Well, it didn’t take as long as I expected to clean up the dust spots from the two other time-lapse videos. When you’re not rendering twenty layers of transparent footage things go quite a bit faster.
Here’s the front of the turbine in close-up:
And the darker-skies version of the turbine in the landscape (which looks surprisingly similar to this one):
Finally, I accidentally shot the first time-lapse at 18 Mpixels, which is kinda huge for video work, but it gives lovely images of the detail. Here’s a sample (click to very much embiggen):
It was finally clear enough and “warm” enough, and I actually had a day off, so I went down to Ten Hills Park near Assembly Square and shot some wind turbine footage. I thought I would make a 20-layer icosacomposite of the 1.8MW turbine at the MWRA facility, but I couldn’t find a location that I was really in love with. I settled on shooting six ten-minute videos each in a different location, so I could get six 30-second icosacomposites, instead of a single 150-second icosacomposite from one location. This allowed me to scout around a bit, and figure out if there was a place I’d like to shoot the longer version.
All six videos are up on Vimeo now, in this album. I’ll post the seventh video here, which is a 720HD version of the 1080HD closeup video. This one focuses more on the hub of the turbine, while the higher-res version includes the entire length of the blades.
I’m scouting out locations for a good shot of the MWRA turbine in Everett, and I shot a quick 1-hour time-lapse in Ten Hills Park near Assembly Square this afternoon. A decent video, but I think I found a better place for the next installment.
One of the main reasons I started doing my turbine studies is because I was fascinated with the interplay of light as the blades moved through their rotary space. Of course, the videos I’ve already presented haven’t really addressed that portion of my interest, because other interesting things got in the way. However, I started playing with some of my older footage yesterday, and came up with this:

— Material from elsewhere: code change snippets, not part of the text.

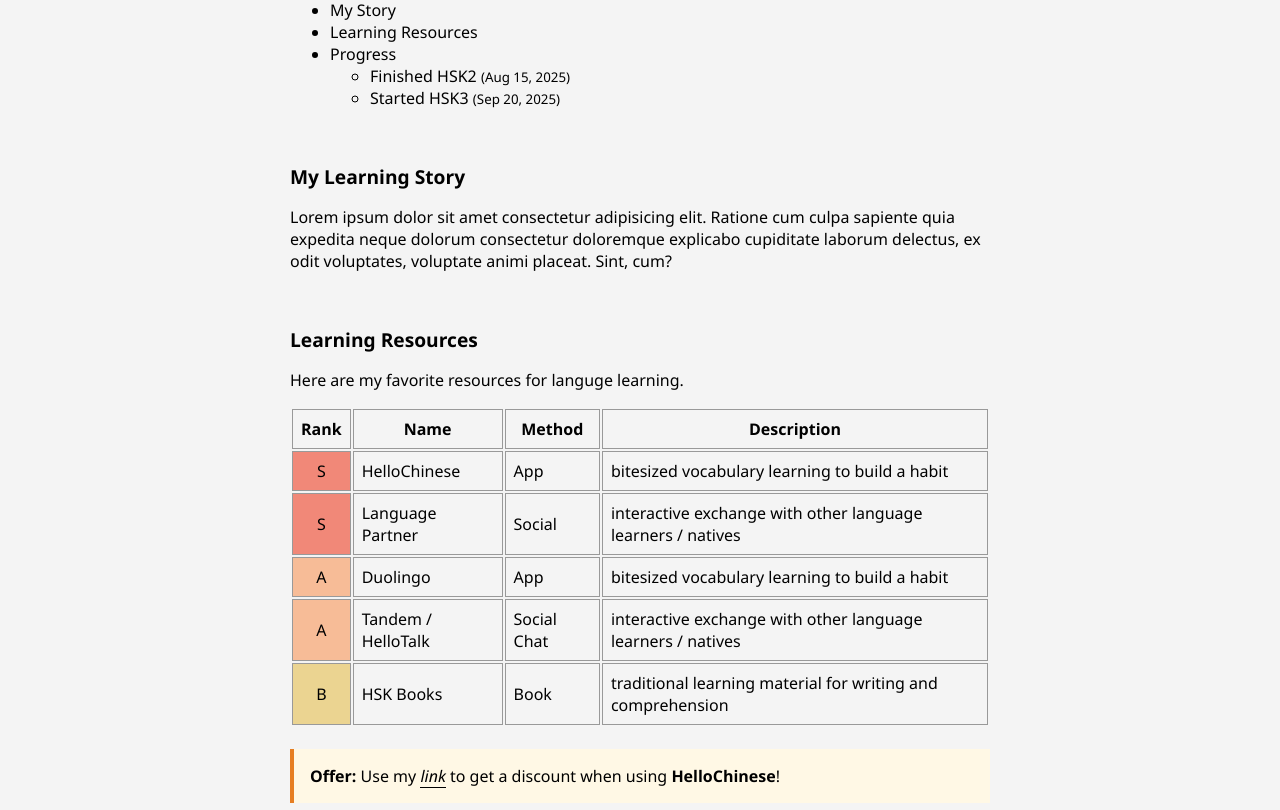
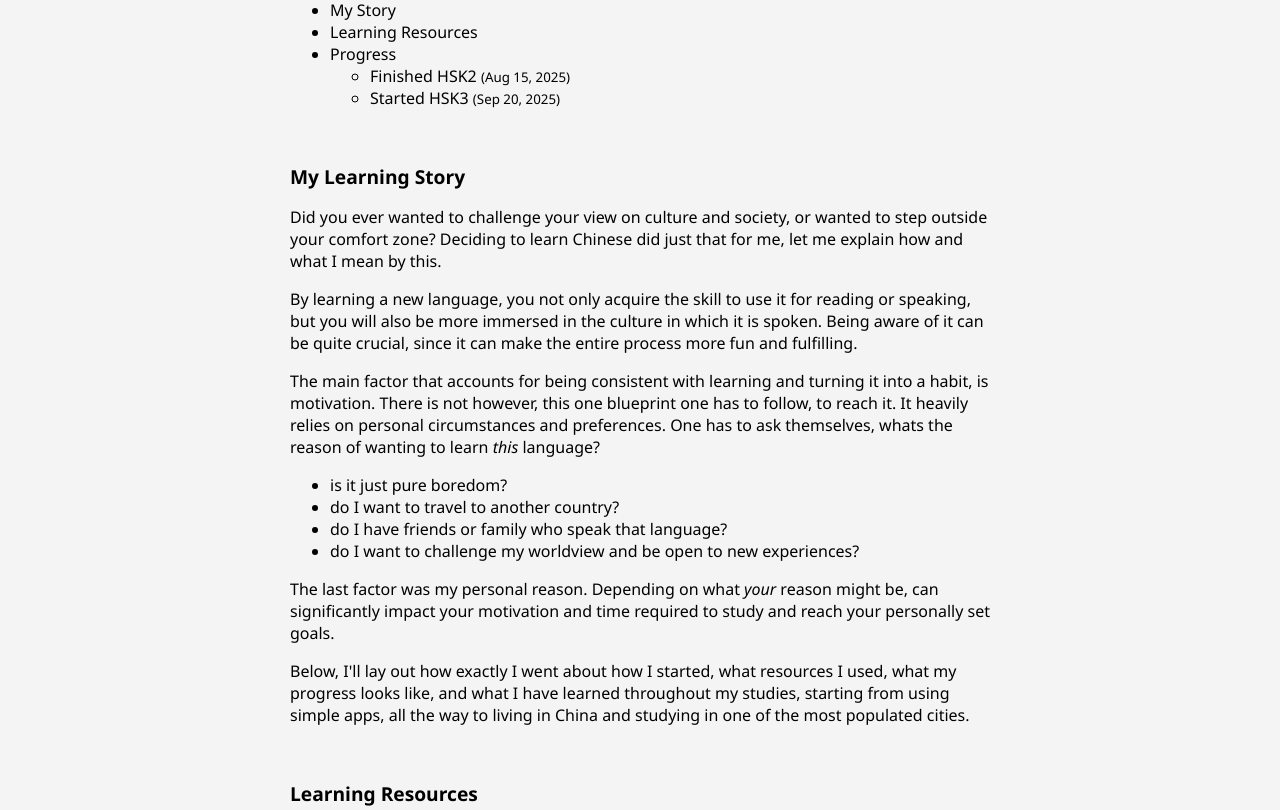
Before and after one commit to claeryc/blog-posts, a Django app: page /chinese/ in a window 1280 px wide. Shown: the part 159-969 px from the top of the page. Run offline with Django 5.2, Linux system fonts and the light colour scheme.

Commit message:
content changes to china project and css adjustments to allow manual changes to image cards

```diff
--- a/blog/static/blog/image-cards.css
+++ b/blog/static/blog/image-cards.css
@@ -71,8 +71,9 @@
   }
 
   .image-cards .day-card::before {
-    counter-increment: day;
-    content: "Day " counter(day);
+    /* counter-increment: day; */
+    /* content: "Day " counter(day); */
+    content: none;
     font-size: 0.8rem;
     display: block;
     position: absolute;
@@ -117,17 +118,17 @@
     position: absolute;
     top: 0.5rem;
     right: 0;
-    font-size: 1.25rem;
+    font-size: 0.8rem;
     font-family: "Material Symbols Outlined";
     background: #222;
     color: rgb(255, 255, 255);
     border-radius: 0.75rem 0px 0px 0.75rem;
-    padding: 0.25rem;
+    padding: 0.5rem;
   }
 
   .image-cards .flight::after { content: "travel"; }
   .image-cards .train::after { content: "train"; }
-  .image-cards .car::after { content: "directions_car"; }
+  .image-cards .car::after { content: "car"; }
 
   /* Plane icon indicator */
   .image-cards .plane {
--- a/blog/templates/blog/chinese.html
+++ b/blog/templates/blog/chinese.html
@@ -6,7 +6,7 @@
 {% endblock %}
 
 {% block title %}
-    Blogs
+    China Journey
 {% endblock %}
 
 {% block content %}
@@ -22,7 +22,7 @@
             <ul>
                 <!-- Each progress update gets listed here -->
                 <li><a href="#progress-2025-08-15">Finished HSK2 <small>(Aug 15, 2025)</small></a></li>
-                <li><a href="#progress-2025-08-20">Started HSK3 <small>(Sep 20, 2025)</small></a></li>
+                <li><a href="#progress-2025-09-20">Started HSK3 <small>(Sep 20, 2025)</small></a></li>
             </ul>
         </li>
     </ul>
@@ -31,7 +31,20 @@
 <br>
 <section id="learning-story">
     <h1 class="hero-text">My Learning Story</h1>
-    <p>Lorem ipsum dolor sit amet consectetur adipisicing elit. Ratione cum culpa sapiente quia expedita neque dolorum consectetur doloremque explicabo cupiditate laborum delectus, ex odit voluptates, voluptate animi placeat. Sint, cum?</p>
+    <p>Did you ever wanted to challenge your view on culture and society, or wanted to step outside your comfort zone? Deciding to learn Chinese did just that for me, let me explain how and what I mean by this.</p>
+    <p>By learning a new language, you not only acquire the skill to use it for reading or speaking, but you will also be more immersed in the culture in which it is spoken. Being aware of it can be quite crucial, since it can make the entire process more fun and fulfilling.</p>
+    <p>The main factor that accounts for being consistent with learning and turning it into a habit, is motivation. There is not however, this one blueprint one has to follow, to reach it.
+        It heavily relies on personal circumstances and preferences.
+        One has to ask themselves, whats the reason of wanting to learn <span style="font-style: italic;">this</span> language?</p>
+    <ul>
+        <li>is it just pure boredom?</li>
+        <li>do I want to travel to another country?</li>
+        <li>do I have friends or family who speak that language?</li>
+        <li>do I want to challenge my worldview and be open to new experiences?</li>
+    </ul>
+    <p>The last factor was my personal reason.
+        Depending on what <span style="font-style: italic;">your</span> reason might be, can significantly impact your motivation and time required to study and reach your personally set goals.</p>
+    <p>Below, I'll lay out how exactly I went about how I started, what resources I used, what my progress looks like, and what I have learned throughout my studies, starting from using simple apps, all the way to living in China and studying in one of the most populated cities.</p>
 </section>
 
 <br>
@@ -70,6 +83,7 @@
 </section>
 
 <section id="images">
+    <h1>Journey Timeline</h1>
     {% include "blog/image_cards.html" %}
 </section>
 </div>
--- a/blog/templates/blog/image_cards.html
+++ b/blog/templates/blog/image_cards.html
@@ -1,5 +1,4 @@
 <div class="image-cards">
-<h1>Trip overview</h1>
 
 <div class="action-bar">
   <a href="#week-1">Week One</a>
@@ -8,7 +7,9 @@
 <ul class="carousel">
     <li class="day-card flight">
       <a id="week-1">
-    <img src="https://images.unsplash.com/photo-1581683705068-ca8f49fc7f45?q=80&w=1887&auto=format&fit=crop&ixlib=rb-4.0.3&ixid=M3wxMjA3fDB8MHxwaG90by1wYWdlfHx8fGVufDB8fHx8fA%3D%3D" alt="Paris">
+        <!-- Manual day label -->
+        <span class="day-label">Preperation</span>
+        <img src="https://images.unsplash.com/photo-1581683705068-ca8f49fc7f45?q=80&w=1887&auto=format&fit=crop" alt="Paris">
         <div class="meta">
           <h2 class="location">Paris</h2>
           <p class="desc">
```
Also changed, not shown: 1 other file. Lines whose indentation alone changed are shown as unchanged.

This is a video of the the Vestas 660 turbine at the end of Hull, MA, cropped so that the blades are prominent, then smeared across the viewing area so the colors, hues, lights and darks become the only content visible. The rotating motion has become a reciprocal motion, and there is no longer a “wind turbine” signifier to confuse the concept. The video zooms in on the center nacelle, and then back out, so there is a dynamic to the values besides just the blade motion.
Other, similar videos are available in the Vimeo album here.
It’s weird… I thought I’d gotten the wind turbine thing over with, when I did the moonlit turbine video that went until sunrise early one December morning… but here we are again. This is a different turbine than the small Northwind 100 on the McGlynn campus. This is the 1.8 MW installation at the MWRA pumping station in Everett. Notice the MBTA Orange Line cars and commuter rail trains passing by below the turbine.
I plan to do some different angles, locations, and times in the near future, but for now, here’s how the turbine looked before I headed to New Hampshire to teach:
Well, the results are in, and all three film shorts I submitted made it into the 2012 Glovebox Film Festival. Glovebox is a couple of folks crusading to get interesting art out in front of the public, and I first showed with them when I arrived in Beantown in 2008. Another short of mine was in the 2011 Film Festival, which was a pretty awesome selection of cinematic arts shown at the Somerville Theatre. So, many thanks to Glovebox, and everyone needs to get out and see the selections on August 4th. Remembering last year’s slate, there should be something interesting for anyone’s taste.
These are the three shorts I will have in this year’s Film Festival:
Harvard Station Icosacomposite
McGlynn Northwind 100 at Sunset
Finally, a night near the full moon that wasn’t overcast. November’s syzygy was a complete bust, and the night before last was completely cloudy. Last night was beautiful, there wasn’t even any horsetail cirrus or little puffy clouds. Those would have been a nice addition, if they had been present, but I’m pretty happy with what I got. Watch the stars go by unobscured!
The time-lapse starts at around 3:30am and ends at sunrise, 7:04am. I didn’t change the exposure settings at all, so the brightening sky becomes an almost complete white-out by the end. The moon’s light illuminates the turbine nicely until the emerging skyglow washes it out. And you can see pretty much when Logan Airport opens for business and starts getting the stacked up runway cleared.
The shooting was pretty uneventful, except for a pleasant conversation I had with a Medford patrol officer around 4:15.
Here’s another layered video of the new megawatt turbine at the MWRA. I couldn’t find a good place to park that also had a dynamic view of the turbine, but this particular view is interesting because it overlooks the MBTA Orange Line tracks going across the river in Everett. Several cars make their ghostly appearance through the video.
Here’s a new mult-layer turbine composite of the brand-new 1.8 MW turbine installed last month at the MWRA facilities in Everett, MA. Since it’s close, big, and easily filmed, I’ll probably try to do some more videos of this turbine in the future.
Last night the full moon was up so I took the opportunity to shoot a moonlit turbine video. Here’s the color-corrected version:
And the original footage as shot: